idiom

An expression that cannot be understood if taken literally (ex- "Get your head out of the clouds").

dynamic character

someone who changes in an important way during the course of the story

flat character

A character who shows only one main characteristic during the course of a work of literature.

third person point of view

someone on the outside is looking in and telling the story as he/she see it unfold.

anaphora

the deliberate repetition of a word or phrase at the beginning of several successive verses, clauses, or paragraphs

alliteration

use of the same consonant at the beginning of each stressed syllable in a line of verse

allusion

a reference to something literary, mythological, or historical that the author assumes the reader will recognize

archetype
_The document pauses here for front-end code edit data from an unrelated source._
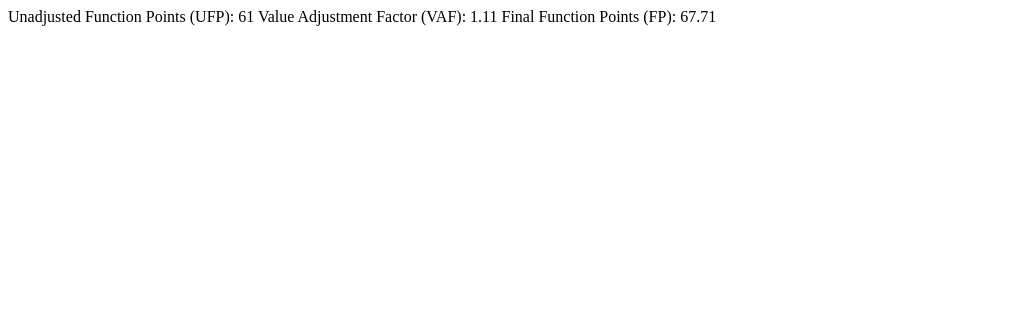
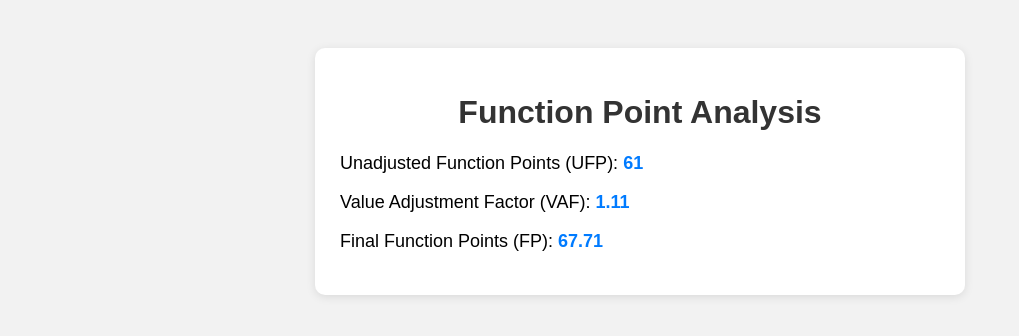
Before and after one commit to RONNIEATAHO/e-commerce, a PHP site: page /fp_calculator.php in a window 1280 px wide. Shown: the top 336 px of the page, without its empty margins (0-1019 px from the left). Run offline with PHP 8.4, Linux system fonts and the light colour scheme.

Commit message:
Update fp_calculator.php
changes made according to lecture 6

```diff
--- a/fp_calculator.php
+++ b/fp_calculator.php
@@ -1,38 +1,56 @@
+<!DOCTYPE html>
+<html lang="en">
+<head>
+    <meta charset="UTF-8">
+    <title>Function Point Calculation</title>
+    <style>
+        body {
+            font-family: Arial, sans-serif;
+            padding: 40px;
+            background-color: #f2f2f2;
+        }
+        .result-box {
+            background-color: #fff;
+            padding: 25px;
+            border-radius: 10px;
+            box-shadow: 0 2px 10px rgba(0,0,0,0.1);
+            max-width: 600px;
+            margin: auto;
+        }
+        h1 {
+            color: #333;
+            text-align: center;
+        }
+        p {
+            font-size: 18px;
+        }
+        .highlight {
+            font-weight: bold;
+            color: #007bff;
+        }
+    </style>
+</head>
+<body>
+    <div class="result-box">
+        <h1>Function Point Analysis</h1>
         <?php
             function calculateFunctionPoints($ei, $eo, $eq, $ilf, $eif, $complexityFactors) {
-    // Step 1: Calculate Unadjusted Function Points (UFP)
                 $UFP = ($ei * 3) + ($eo * 4) + ($eq * 3) + ($ilf * 7) + ($eif * 5);
-
-    // Step 2: Calculate Value Adjustment Factor (VAF)
-    $sumFactors = array_sum($complexityFactors); // Sum of all 14 complexity factors
+                $sumFactors = array_sum($complexityFactors);
                 $VAF = 0.65 + (0.01 * $sumFactors);
-
-    // Step 3: Compute Final Function Points
                 $FP = $UFP * $VAF;
-
-    return [
-        "UFP" => $UFP,
-        "VAF" => $VAF,
-        "FP" => $FP
-    ];
+                return ["UFP" => $UFP, "VAF" => $VAF, "FP" => $FP];
             }
 
-// Example Inputs for Order Placement System
-$ei = 4;   // External Inputs (e.g., placing an order, registering)
-$eo = 3;   // External Outputs (e.g., order confirmation, receipt)
-$eq = 2;   // External Inquiries (e.g., viewing order status)
-$ilf = 3;  // Internal Logical Files (e.g., customers, orders)
-$eif = 2;  // External Interface Files (e.g., Payment gateway)
+            $ei = 4; $eo = 3; $eq = 2; $ilf = 3; $eif = 2;
+            $complexityFactors = [3, 4, 2, 5, 3, 4, 3, 2, 3, 5, 4, 3, 2, 3];
 
-$complexityFactors = [
-    3, 4, 2, 5, 3, 4, 3, 2, 3, 5, 4, 3, 2, 3 // Example ratings (0-5) for 14 complexity factors
-];
-
-// Calculate Function Points
             $result = calculateFunctionPoints($ei, $eo, $eq, $ilf, $eif, $complexityFactors);
 
-// Display Results
-echo "Unadjusted Function Points (UFP): " . $result["UFP"] . "\n";
-echo "Value Adjustment Factor (VAF): " . $result["VAF"] . "\n";
-echo "Final Function Points (FP): " . $result["FP"] . "\n";
+            echo "<p>Unadjusted Function Points (UFP): <span class='highlight'>{$result['UFP']}</span></p>";
+            echo "<p>Value Adjustment Factor (VAF): <span class='highlight'>" . number_format($result['VAF'], 2) . "</span></p>";
+            echo "<p>Final Function Points (FP): <span class='highlight'>" . number_format($result['FP'], 2) . "</span></p>";
         ?>
+    </div>
+</body>
+</html>
```
Lines whose indentation alone changed are shown as unchanged.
the original pattern or model from which all things of the same kind are copied or on which they are based; a model or first form; prototype.

assonance

repetition of vowel sounds

character

a person or animal who takes part in the action of a literary work

diction

word choice

dialect

a regional variety of a language, with differences in vocabulary, grammar, and pronunciation; also a form of a language spoken by members of a particular social class or profession

flashback

a scene that interrupts the action of a work to show a previous event

foreshadowing

the use of hints and clues to suggest what will happen later in a plot

imagery

description that appeals to the senses (sight, sound, smell, touch, taste)

conflict

opposition in a work of drama or fiction between characters or forces (especially an opposition that motivates the development of the plot)

denouement

an outcome or solution; the unraveling of a plot

mood

the overall emotion created by a work of literature

paradox

(logic) a self-contradiction

plot

the sequence of events in a story

point of view

the perspective from which a story is told

first person point of view

a character in the story is actually telling the story himself/herself

rhetorical shift

Refers to a change or movement in a piece resulting from an epiphany, realization, or insight gained by the speaker, a character, or the reader

setting

The time and place of a story

symbolism

when a thing represents more than just itself

synedoche

Figure of speech in which a part stands for the whole

theme

central idea of a work of literature

tone

The attitude of the author toward the audience and characters (e.g., serious or humorous).

suspense

Uncertainty or anxiety the reader feels about what is going to happen next in a story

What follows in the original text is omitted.